ALS in German, signed “Richard W.,” three pages on two adjoining sheets, 5.5 x 8.75, April 26, 1851. Letter to "F. Heine" in Berlin, containing a great deal of personal details, mentioning musical compositions (his opera Lohengrin and Beethoven's symphonies) and other compositions (his book Opera and Drama, and his pamphlet 'A Theater in Zürich'), giving financial results, and referring to his plans for the future. In part (translated): "For me, things are good and bad; it’s just a matter of the state of mind I find myself in, which in my case naturally varies dramatically—like the ebb and flow of the tides. I never entirely lose all heart; I’m clear enough about myself and the world’s phenomena that I can explain to myself why everything is the way it is, and since it never occurs to me to want to overturn the nature of things, I correspondingly wait things out where I recognize that my activity will not be able to accomplish anything—but where I see that my activity can have some kind of success, I go at it with all my strength and am satisfied with the least success. In this way, I am conscious of doing what I can and, on the other hand, peacefully giving up what I must. In this way, also, I live in a more healthy manner now than I still did, for example, a year ago. That I nonetheless often go through bad times goes without saying, but I’m limitlessly candid with all comers. I lament when I have something to lament, and I rejoice when I have reason to rejoice. Our dear little Papo died this winter. I made no effort to restrain myself in my most heartfelt, most bitter mourning for the piteous loss of our little whistling and joking spirit of the house, who clung precisely to me with such infinite love.—With this openness of heart I’ve also at least gained this: I’m no longer amazed by any external misfortune. A little irony also helps me get over it—since I know that there’s no alternative.
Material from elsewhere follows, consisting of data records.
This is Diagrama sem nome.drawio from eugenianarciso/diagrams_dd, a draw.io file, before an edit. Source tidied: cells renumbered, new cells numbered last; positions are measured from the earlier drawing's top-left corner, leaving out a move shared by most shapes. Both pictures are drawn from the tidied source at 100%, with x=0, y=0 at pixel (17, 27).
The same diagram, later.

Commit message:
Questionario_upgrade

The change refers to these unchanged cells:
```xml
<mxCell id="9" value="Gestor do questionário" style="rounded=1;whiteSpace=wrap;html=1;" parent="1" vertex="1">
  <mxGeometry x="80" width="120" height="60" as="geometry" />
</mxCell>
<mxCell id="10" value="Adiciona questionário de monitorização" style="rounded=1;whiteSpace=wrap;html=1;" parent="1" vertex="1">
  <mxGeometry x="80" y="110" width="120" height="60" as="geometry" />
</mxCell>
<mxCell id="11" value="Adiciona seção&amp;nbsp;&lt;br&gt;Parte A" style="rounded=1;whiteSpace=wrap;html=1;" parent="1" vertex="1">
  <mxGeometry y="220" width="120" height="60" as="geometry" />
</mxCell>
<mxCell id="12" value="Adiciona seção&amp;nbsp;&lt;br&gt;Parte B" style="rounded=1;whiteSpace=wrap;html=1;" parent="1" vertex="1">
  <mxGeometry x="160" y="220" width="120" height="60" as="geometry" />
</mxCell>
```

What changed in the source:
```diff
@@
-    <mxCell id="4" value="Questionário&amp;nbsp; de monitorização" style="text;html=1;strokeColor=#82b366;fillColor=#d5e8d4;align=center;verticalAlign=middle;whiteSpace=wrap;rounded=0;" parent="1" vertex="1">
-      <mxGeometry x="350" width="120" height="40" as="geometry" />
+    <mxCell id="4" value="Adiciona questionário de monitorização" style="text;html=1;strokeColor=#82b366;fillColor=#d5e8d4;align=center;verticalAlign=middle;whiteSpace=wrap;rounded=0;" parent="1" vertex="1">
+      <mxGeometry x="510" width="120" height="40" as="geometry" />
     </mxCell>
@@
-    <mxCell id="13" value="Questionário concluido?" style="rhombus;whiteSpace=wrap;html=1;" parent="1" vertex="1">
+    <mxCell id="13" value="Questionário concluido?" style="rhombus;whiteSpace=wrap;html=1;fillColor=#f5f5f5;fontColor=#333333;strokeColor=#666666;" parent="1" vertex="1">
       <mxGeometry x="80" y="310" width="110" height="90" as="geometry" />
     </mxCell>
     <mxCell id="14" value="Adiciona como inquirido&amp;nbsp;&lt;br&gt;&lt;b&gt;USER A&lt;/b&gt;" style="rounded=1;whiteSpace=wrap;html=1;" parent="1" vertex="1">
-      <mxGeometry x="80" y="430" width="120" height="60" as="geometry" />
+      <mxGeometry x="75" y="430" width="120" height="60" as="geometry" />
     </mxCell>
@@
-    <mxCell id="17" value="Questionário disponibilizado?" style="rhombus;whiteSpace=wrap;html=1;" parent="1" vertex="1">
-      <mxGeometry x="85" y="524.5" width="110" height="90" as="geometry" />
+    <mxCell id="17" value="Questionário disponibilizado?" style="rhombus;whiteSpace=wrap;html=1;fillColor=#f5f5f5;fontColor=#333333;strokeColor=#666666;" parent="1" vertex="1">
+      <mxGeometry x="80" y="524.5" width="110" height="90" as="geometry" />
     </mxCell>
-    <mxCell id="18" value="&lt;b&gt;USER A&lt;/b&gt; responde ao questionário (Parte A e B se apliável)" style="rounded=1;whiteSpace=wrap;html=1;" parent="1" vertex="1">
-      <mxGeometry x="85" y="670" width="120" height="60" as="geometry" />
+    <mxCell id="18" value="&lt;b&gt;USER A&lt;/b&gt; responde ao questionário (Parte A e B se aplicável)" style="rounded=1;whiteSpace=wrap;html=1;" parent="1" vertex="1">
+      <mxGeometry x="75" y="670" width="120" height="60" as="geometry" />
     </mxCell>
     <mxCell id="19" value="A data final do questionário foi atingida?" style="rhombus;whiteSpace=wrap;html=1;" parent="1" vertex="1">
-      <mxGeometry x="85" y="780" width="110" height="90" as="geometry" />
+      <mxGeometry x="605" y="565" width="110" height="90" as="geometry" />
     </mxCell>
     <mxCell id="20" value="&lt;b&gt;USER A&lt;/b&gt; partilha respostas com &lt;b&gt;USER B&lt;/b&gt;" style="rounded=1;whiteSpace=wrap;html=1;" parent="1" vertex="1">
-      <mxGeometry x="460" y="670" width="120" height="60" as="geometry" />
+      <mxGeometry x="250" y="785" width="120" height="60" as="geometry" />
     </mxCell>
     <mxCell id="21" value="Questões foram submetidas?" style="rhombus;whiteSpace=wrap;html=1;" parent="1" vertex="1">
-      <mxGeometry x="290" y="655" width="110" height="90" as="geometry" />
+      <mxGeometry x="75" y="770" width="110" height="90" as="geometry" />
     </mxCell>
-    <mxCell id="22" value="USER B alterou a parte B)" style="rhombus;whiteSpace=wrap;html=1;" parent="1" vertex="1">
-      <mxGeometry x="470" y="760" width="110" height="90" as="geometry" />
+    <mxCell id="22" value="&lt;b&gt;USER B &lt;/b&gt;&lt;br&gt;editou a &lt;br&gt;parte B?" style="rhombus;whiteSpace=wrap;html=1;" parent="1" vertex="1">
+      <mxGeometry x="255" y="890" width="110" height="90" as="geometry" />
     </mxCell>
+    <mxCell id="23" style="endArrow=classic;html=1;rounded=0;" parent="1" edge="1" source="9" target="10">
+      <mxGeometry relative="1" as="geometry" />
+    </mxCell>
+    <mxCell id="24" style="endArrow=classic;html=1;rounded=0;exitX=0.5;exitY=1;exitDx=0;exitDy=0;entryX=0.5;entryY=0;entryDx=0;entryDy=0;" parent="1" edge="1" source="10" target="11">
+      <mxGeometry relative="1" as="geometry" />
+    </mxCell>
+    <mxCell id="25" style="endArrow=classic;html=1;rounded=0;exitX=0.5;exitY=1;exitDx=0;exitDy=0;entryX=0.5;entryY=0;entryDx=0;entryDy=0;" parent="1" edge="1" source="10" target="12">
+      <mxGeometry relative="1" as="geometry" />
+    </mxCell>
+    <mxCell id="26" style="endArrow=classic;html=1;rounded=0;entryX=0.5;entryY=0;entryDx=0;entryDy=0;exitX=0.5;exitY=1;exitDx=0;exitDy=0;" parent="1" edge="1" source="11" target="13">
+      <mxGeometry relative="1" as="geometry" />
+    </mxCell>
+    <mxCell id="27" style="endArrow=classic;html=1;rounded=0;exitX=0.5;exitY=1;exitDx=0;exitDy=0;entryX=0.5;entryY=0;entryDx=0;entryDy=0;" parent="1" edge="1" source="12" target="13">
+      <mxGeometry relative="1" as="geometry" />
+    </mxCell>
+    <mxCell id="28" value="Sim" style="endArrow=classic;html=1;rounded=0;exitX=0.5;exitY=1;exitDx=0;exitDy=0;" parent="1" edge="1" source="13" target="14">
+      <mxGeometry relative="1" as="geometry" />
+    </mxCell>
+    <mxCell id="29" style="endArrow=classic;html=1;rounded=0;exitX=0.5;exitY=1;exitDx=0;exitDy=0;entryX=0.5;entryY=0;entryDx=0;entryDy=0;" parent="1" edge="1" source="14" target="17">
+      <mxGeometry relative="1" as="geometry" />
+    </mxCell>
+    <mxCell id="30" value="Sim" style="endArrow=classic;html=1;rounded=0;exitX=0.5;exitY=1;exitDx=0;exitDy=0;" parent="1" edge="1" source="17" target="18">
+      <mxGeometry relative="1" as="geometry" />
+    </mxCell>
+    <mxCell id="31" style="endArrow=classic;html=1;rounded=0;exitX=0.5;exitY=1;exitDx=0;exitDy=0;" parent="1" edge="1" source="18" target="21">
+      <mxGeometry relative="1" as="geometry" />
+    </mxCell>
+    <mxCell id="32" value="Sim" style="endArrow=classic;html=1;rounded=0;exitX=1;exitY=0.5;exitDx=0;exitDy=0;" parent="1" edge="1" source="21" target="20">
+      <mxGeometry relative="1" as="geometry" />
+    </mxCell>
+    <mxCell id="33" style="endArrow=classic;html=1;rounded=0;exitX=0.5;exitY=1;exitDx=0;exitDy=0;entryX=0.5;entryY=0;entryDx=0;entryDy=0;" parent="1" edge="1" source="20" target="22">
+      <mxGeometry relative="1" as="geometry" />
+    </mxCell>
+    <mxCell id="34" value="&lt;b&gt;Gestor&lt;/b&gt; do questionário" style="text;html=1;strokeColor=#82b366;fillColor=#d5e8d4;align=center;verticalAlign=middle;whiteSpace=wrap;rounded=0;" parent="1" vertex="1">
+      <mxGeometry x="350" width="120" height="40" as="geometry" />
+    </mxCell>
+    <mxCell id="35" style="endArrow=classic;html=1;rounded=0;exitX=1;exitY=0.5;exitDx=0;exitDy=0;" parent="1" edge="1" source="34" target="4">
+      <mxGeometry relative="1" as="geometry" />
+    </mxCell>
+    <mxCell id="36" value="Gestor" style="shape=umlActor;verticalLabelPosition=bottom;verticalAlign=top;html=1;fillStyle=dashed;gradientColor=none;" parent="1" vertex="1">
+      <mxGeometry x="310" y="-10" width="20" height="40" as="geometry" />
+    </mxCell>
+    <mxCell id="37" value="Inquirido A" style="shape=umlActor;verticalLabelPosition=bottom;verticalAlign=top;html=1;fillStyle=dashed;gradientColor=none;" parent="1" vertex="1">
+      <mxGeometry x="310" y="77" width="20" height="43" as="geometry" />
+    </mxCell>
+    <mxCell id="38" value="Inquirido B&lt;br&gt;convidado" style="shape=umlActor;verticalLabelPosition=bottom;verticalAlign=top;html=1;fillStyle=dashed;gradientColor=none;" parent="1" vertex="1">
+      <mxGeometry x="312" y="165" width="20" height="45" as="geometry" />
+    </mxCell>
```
Where money is concerned, what happens with me is that always, when I’m flat broke and Minna is already starting to give me black looks, that’s exactly when something comes in again. This is the reason: I have few friends, but those few love me. Whoever from among them simply can help me always does. The most active in this is Mrs. Ritter in Dresden; Liszt also does his part now and then. I live in complete communism, that is, however, only with those who know me completely and are sincerely devoted to me. I would never take a penny from anyone else; Brockhaus money, for example, I once sent right back. So—understand me well—only someone who esteems and loves me is allowed to support me. Now and then I also have a bit of income. This winter I wrote a quite thick book, 'Opera and Drama.' J. J. Weber wanted to pay 100 thalers; Avenarius offered 75 thalers more after the sale of 400 copies.—It will come out shortly with the latter. About Lohengrin you’ve probably heard and, namely, read something again recently?—Breitfkopf and Härtel are engraving the piano version now, then maybe even the full score as well. It doesn’t require money, just getting rid of a damned old debt to this firm. So you see—I’m even paying debts: what more do you want?—Over the winter here I tutored a mixed amateur and professional orchestra in a few Beethoven symphonies; that has made a stir; now people are talking about engaging a good standing orchestra for my benefit.—I couldn’t get involved with the theater, but a pamphlet of mine is coming out here soon with the title 'A Theater in Zürich'—in which I open people’s eyes a bit and show them what they should do if they want to have something proper. You should get the pamphlet soon.—In May now I’m going to turn to composing my Siegfried. For a change of pace, I’ll go up into the Alps once.—Ah, if only no one ever again wanted to feel sorry for me about the loss of my position in Dresden! How little they know me who see this loss as a misfortune for me! If I were granted amnesty today—even if I were to become senior court music director [Oberhofkapellmeister] in Dresden again—you should see with what calmness of spirit I would stay sitting in my Switzerland and maybe even scarcely set foot on the German empire’s blessed soil!—See, this is how things are with me! Minna sometimes puts on quite a long face, but she also likes being here very much, and in truth, I don’t see why she shouldn’t like it. If she would yield to me more, it would in any case be even better for her.—So I’m giving you good news about me; it’s all the more easy for me to pass over my gloomy days in silence with you, since they mostly just come about as the consequence of overwork and nervous exhaustion, when I then see the wretchedness of our circumstances, at any rate in the light of hopelessness. But isn’t someone happy enough if he overcomes this state of mind now and then?—So now make an effort on your part also to write me something good about yourself, and may your Wilhelm serve you as a topic, your living, vigorous work, who is truly better than my paper works!" In fine condition. Accompanied by a complete translation.
Terms and abbreviations used in our descriptions.